Each year, a slew of new anime">anime series are brought to the small screen thanks to some seriously talented studios. Companies like Bones and Sunrise continue to roll out engaging anime projects for both casual and hardcore fans to enjoy, and 2016 was no different. This year, anime lovers have been gifted with more than a dozen highly anticipated shows, and now it’s time to celebrate the best of 2016.
Here at ComicBook.com, we are looking back at this year’s list of brand-new anime series and counting down five which will make you sad to see 2016 go.
March Comes In Like A Lion

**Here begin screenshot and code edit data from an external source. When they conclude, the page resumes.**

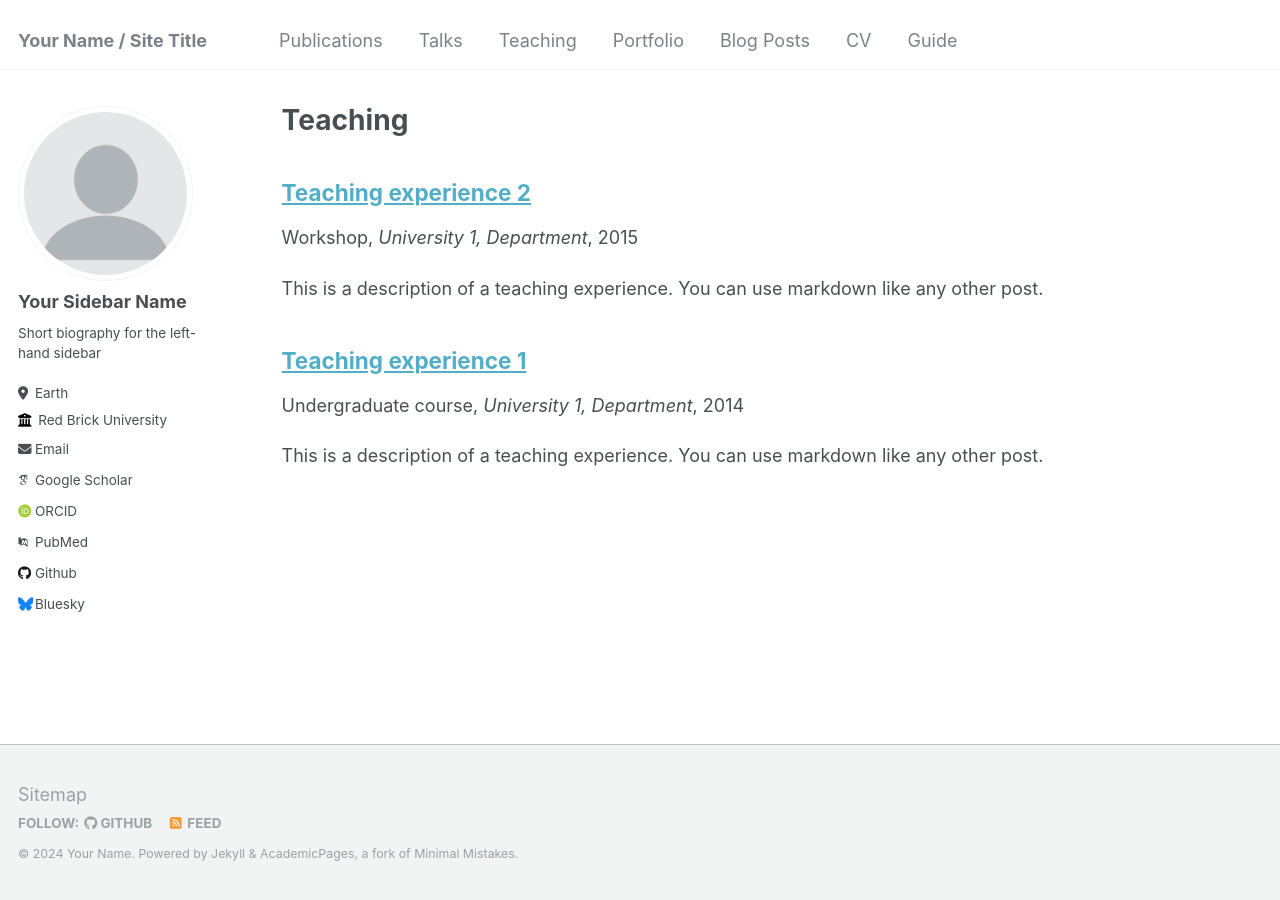
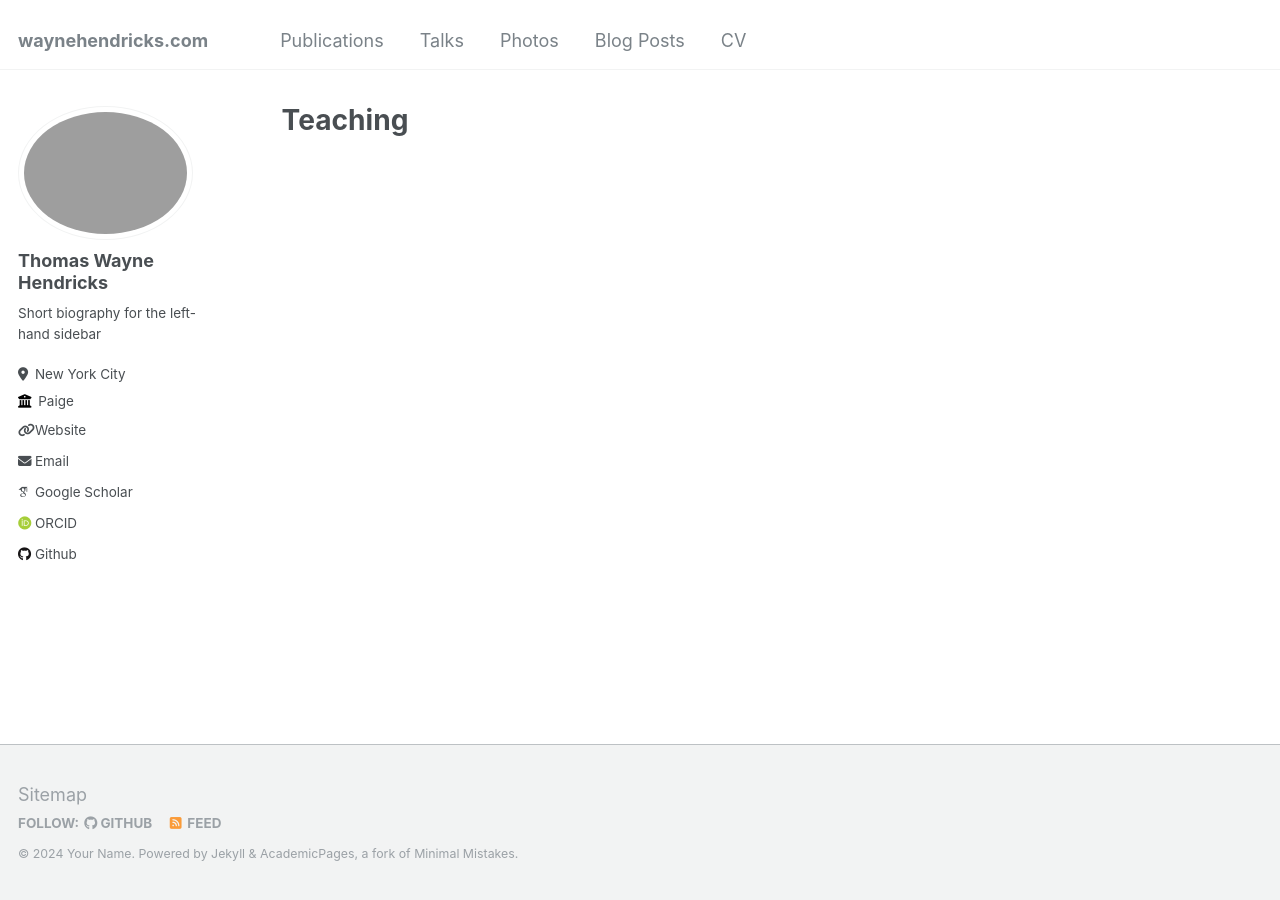
Before and after one commit to twh/twh.github.io, a Jekyll site: the page built from _pages/teaching.html, in a window 1280 px wide. Built offline with Jekyll 4.4.1, drawn with Linux system fonts in a browser that asks for light colours; some web fonts are replaced.

Commit message:
first modification

```diff
--- a/_config.yml
+++ b/_config.yml
@@ -8,7 +8,7 @@
 
 # Basic Site Settings
 locale                   : "en-US"
-title                    : "Your Name / Site Title"
+title                    : "waynehendricks.com"
 title_separator          : "-"
 name                     : &name "Your Name"
 description              : &description "personal description"
@@ -21,33 +21,33 @@ repository               : "academicpages/academicpages.github.io"
 #               Additional customization can be done by editing /_includes/author-profile.html
 author:
   # Biographic information
-  avatar           : "profile.png"
-  name             : "Your Sidebar Name"
+  avatar           : "headshot.png"
+  name             : "Thomas Wayne Hendricks"
   pronouns         : # example: "she/her"
   bio              : "Short biography for the left-hand sidebar"
-  location         : "Earth"
-  employer         : "Red Brick University"
-  uri              : # URL
-  email            : "none@example.org"
+  location         : "New York City"
+  employer         : "Paige"
+  uri              : "https://paige.ai"
+  email            : "waynehendricks (at) protonmail dot com"
 
   # Academic websites
-  arxiv            : # URL - Update with the correct link to your profile
-  googlescholar    : "https://scholar.google.com/citations?user=PS_CX0AAAAAJ"
+  arxiv            : # ""
+  googlescholar    : "https://scholar.google.com/citations?hl=en&user=R2H2QjwAAAAJ"
   impactstory      : # URL
-  orcid            : "http://orcid.org/yourorcidurl"
-  pubmed           : "https://www.ncbi.nlm.nih.gov/pubmed/?term=john+snow"
+  orcid            : "https://orcid.org/0000-0001-9111-8968"
+  pubmed           : #"https://www.ncbi.nlm.nih.gov/pubmed/?term=john+snow"
   researchgate     : # URL
 
   # Repositories and software development
   bitbucket        : # Username - Update with your username on the site
   codepen          : # Username
   dribbble         : # Username
-  github           : "academicpages"
+  github           : "twh"
   kaggle           : # Username
   stackoverflow    : # User number or user number and name (i.e., use "1" or "1/jeff-atwood")
 
   # Social media
-  bluesky          : "bsky.app" # Replace this with you Bluesky username
+  bluesky          : #"bsky.app" # Replace this with you Bluesky username
   facebook         : # Username
   flickr           : # Username
   foursquare       : # Username
--- a/_data/navigation.yml
+++ b/_data/navigation.yml
@@ -6,17 +6,11 @@ main:
   - title: "Talks"
     url: /talks/
 
-  - title: "Teaching"
-    url: /teaching/
-
-  - title: "Portfolio"
-    url: /portfolio/
+  - title: "Photos"
+    url: /photos/
 
   - title: "Blog Posts"
-    url: /year-archive/
+    url: /posts/
 
   - title: "CV"
     url: /cv/
-
-  - title: "Guide"
-    url: /markdown/
--- a/_teaching/2014-spring-teaching-1.md
+++ /dev/null
@@ -1,20 +0,0 @@
----
-title: "Teaching experience 1"
-collection: teaching
-type: "Undergraduate course"
-permalink: /teaching/2014-spring-teaching-1
-venue: "University 1, Department"
-date: 2014-01-01
-location: "City, Country"
----
-
-This is a description of a teaching experience. You can use markdown like any other post.
-
-Heading 1
-======
-
-Heading 2
-======
-
-Heading 3
-======
--- a/_teaching/2015-spring-teaching-2.md
+++ /dev/null
@@ -1,20 +0,0 @@
----
-title: "Teaching experience 2"
-collection: teaching
-type: "Workshop"
-permalink: /teaching/2015-spring-teaching-1
-venue: "University 1, Department"
-date: 2015-01-01
-location: "City, Country"
----
-
-This is a description of a teaching experience. You can use markdown like any other post.
-
-Heading 1
-======
-
-Heading 2
-======
-
-Heading 3
-======
```
Also changed, not shown: _photos/photos-1.md (renamed from _portfolio/portfolio-1.md), _photos/photos-2.html (renamed from _portfolio/portfolio-2.html).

Created by Honey and Clover’s Chica Umino, March Comes In Like A Lion is one of the most popular seinen series around. The story was finally adapted into an anime series in October and will continue on into the next year. The slice-of-life sports anime follows a young boy named Rei. The high schooler is a quiet student who moonlights as a professional shōgi player. Estranged from his friends and family, Rei lives a lonely life until he is drawn into the loving Kawamoto family.
Mob Psycho 100
If Mob Psycho 100 looks somewhat familiar to you, then you may be a fan of One-Punch Man. The creator of the latter series is the very same one who brought Saitama to life in all his yellow spandex glory. In July 2016, Bones turned the webcomic into a popular anime series that focuses on a middle school student named Shigeo Kageyama. The boy may not seem like much, but Shigeo is actually a powerful psychic known as an Esper. Aware of his gifts, Shiegeo tries to suppress his powers at all costs - and his restraint winds up being the very thing that may destroy the world.
Thanks to Telecom Animation, Ichigo Takano’s Orange made its way to televisions in July 2016. The critically acclaimed manga stands as one of the most popular romances in Japan, and Orange’s anime brings characters like Naho Takamiya and Kakeru Naruse to life with poignant ease. The anime follows a high school girl named Naho after she receives letters from her future self. Future Naho asks her younger self to avoid making one of her biggest regrets, and the heroine learns the event has to do with a new transfer student named Kakeru. Armed with knowledge of the future, Naho must decide whether she trusts herself enough to change the future and wonders if she even can.
My Hero Academia
Superhero fans, rejoice! If you like action-packed anime series, then you have surely heard of My Hero Academia. The acclaimed franchise kicked off in 2014 thanks to creator Kōhei Horikoshi, but it only got the full anime treatment back in April 2016. My Hero Academia follows a middle school student named Izuku Midoriya as he lives in a world where most people have super-powers. In the show, mankind is sorted into Heroes and Villains, and Izuku wants to be the greatest hero ever. There’s just one problem: he has no powers. However, when Izuku finds himself gifted with a rare type of power, the hero decides he will make his own heroes proud and attends a training school with other powerful peers.
Yuri On Ice!!!
Before Yuri on Ice!!! was adapted into an anime, some anime fans may have wondered what would happen when a sports series met LGTBQ rom-com tropes. Apparently, everything goes very well. In October 2016, Yuri on Ice made its debut to international fanfare. The anime tells the story of Yuri Katsuki, a prodigal ice skater whose self-doubt keeps him from being a lauded professional athlete. When his idol and fellow skater Victor Nikiforov chooses to train Yuri for his upcoming season, the Japanese figure skater must come to terms with his own past, his own demons, and his own feelings for Victor.